US Approves BP for Unmanned Aerial Vehicles in Alaska

By Trent Jacobs 18 Jun 2014

The United States Federal Aviation Administration (FAA) this month issued the first approval for the overland use of unmanned aerial vehicles in Alaska. The authorization was granted to oil and gas company BP and UAV maker AeroVironment for aerial surveys of roads and pipelines in Alaska’s prolific North Slope oilfields. Last year, the FAA issued a more restrictive approval to BP and ConocoPhillips that allowed the companies to fly UAVs over Arctic waters, and only during optimal conditions.  

BP and AeroVironment carried out the first approved flight on June 8, using a Puma AE, a hand-launched vehicle that is 4.5 ft long with a 9 ft wingspan. BP intends to use the light-weight UAV for “high-accuracy” land surveys and maps to identify maintenance requirements on roads and infrastructure. “The (unmanned aerial system) technology has potential to improve safety, efficiency, and the reliability of BP’s Alaska North Slope infrastructure and maintenance programs,” said BP spokesperson Dawn Patience. 

For AeroVironment, the largest maker of UAVs for the US military, this latest approval offers a chance to demonstrate the benefits of the technology to private companies who want to use the technology as well as to the government, which is tasked with regulating it. “It is an important first step in introducing the capabilities that small unmanned aircrafts deliver for a large number of commercial applications,” said Steve Gitlin, vice president of marketing and communications for AeroVironment.    

Gitlin added that the process BP and AeroVironment followed to obtain approval was very similar to the process commercial airline companies follow to be granted restricted licenses. “From that perspective it is groundbreaking,” he said. “Our hope is that this is the first of many (approvals) to come.”

Earlier this year, the FAA also announced the selection of sites in Alaska, Nevada, New York, North Dakota, Texas, and Virginia where UAV testing and research will be used to help the agency integrate the technology into the US airspace. Establishing testing sites was part of a 2012 law passed by the US Congress that also ordered the FAA to permanently allow for the use of small UAVs in Alaska’s Arctic areas. “These surveys on Alaska’s North Slope are another important step toward broader commercial use of unmanned aircraft,” said Anthony Foxx, the US transportation secretary, which oversees the FAA. “The technology is quickly changing, and the opportunities are growing.”

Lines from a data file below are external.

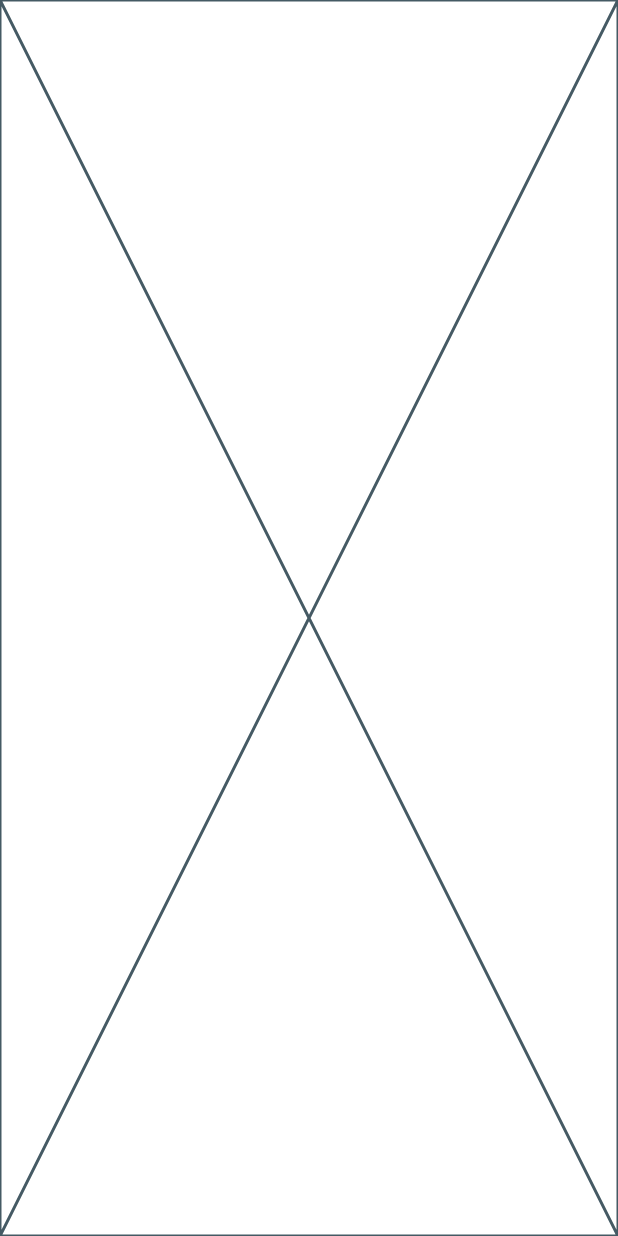
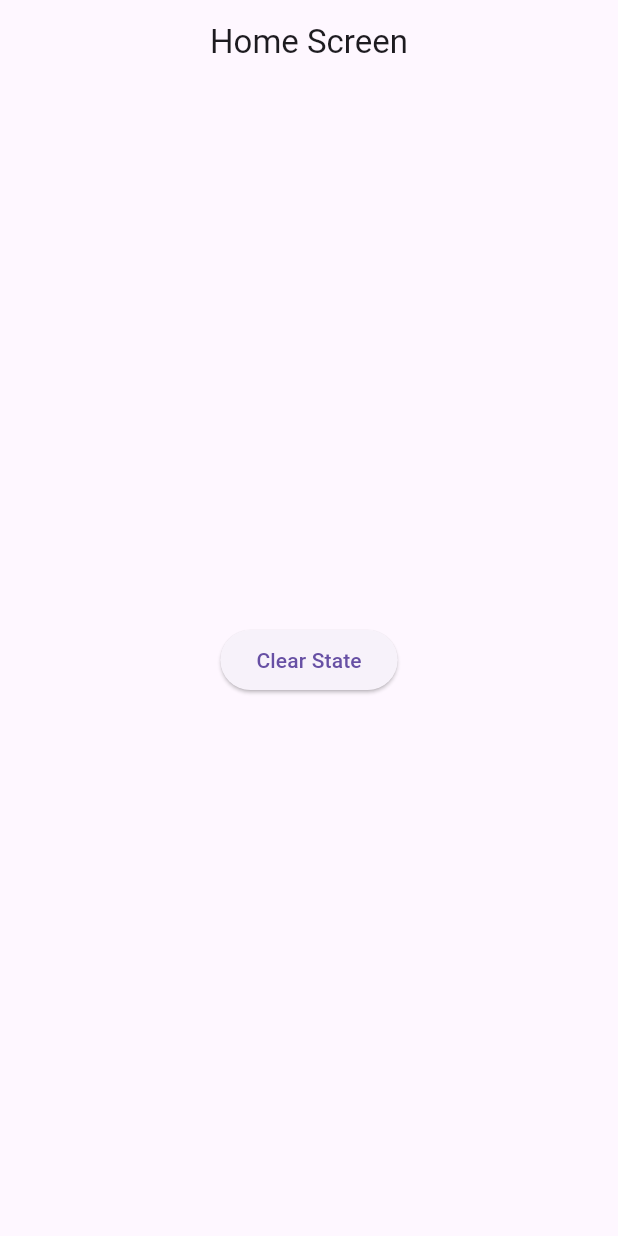
Before and after one commit to Ratndeep1999/third_onboarding_screen, a Flutter app: the screen it shows after launch, after a tap on "Skip", after a tap on "Get Started", on a phone screen of 412 x 824 dp. Run offline on Flutter 3.47's test engine with Material 3 defaults, Android fonts, the phone set to English and light mode, and no system bars; our stand-ins replace shared_preferences, smooth_page_indicator.

Commit message:
home_screen.dart: ElevatedButton() add that clear the onBoarding state.

```diff
--- a/lib/screens/home_screen.dart
+++ b/lib/screens/home_screen.dart
@@ -1,10 +1,21 @@
 import 'package:flutter/material.dart';
+import 'package:third_onboarding_screen/core/services/shared_pref_service.dart';
 
 class HomeScreen extends StatelessWidget {
   const HomeScreen({super.key});
 
   @override
   Widget build(BuildContext context) {
-    return const Placeholder();
+    return Scaffold(
+      appBar: AppBar(title: Text("Home Screen"), centerTitle: true),
+      body: SafeArea(
+        child: Center(
+          child: ElevatedButton(
+            onPressed: SharedPrefService.instance.clearOnboardingState,
+            child: Text("Clear State"),
+          ),
+        ),
+      ),
+    );
   }
 }
```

Trent Jacobs is a Technology Writer for the Journal of Petroleum Technology.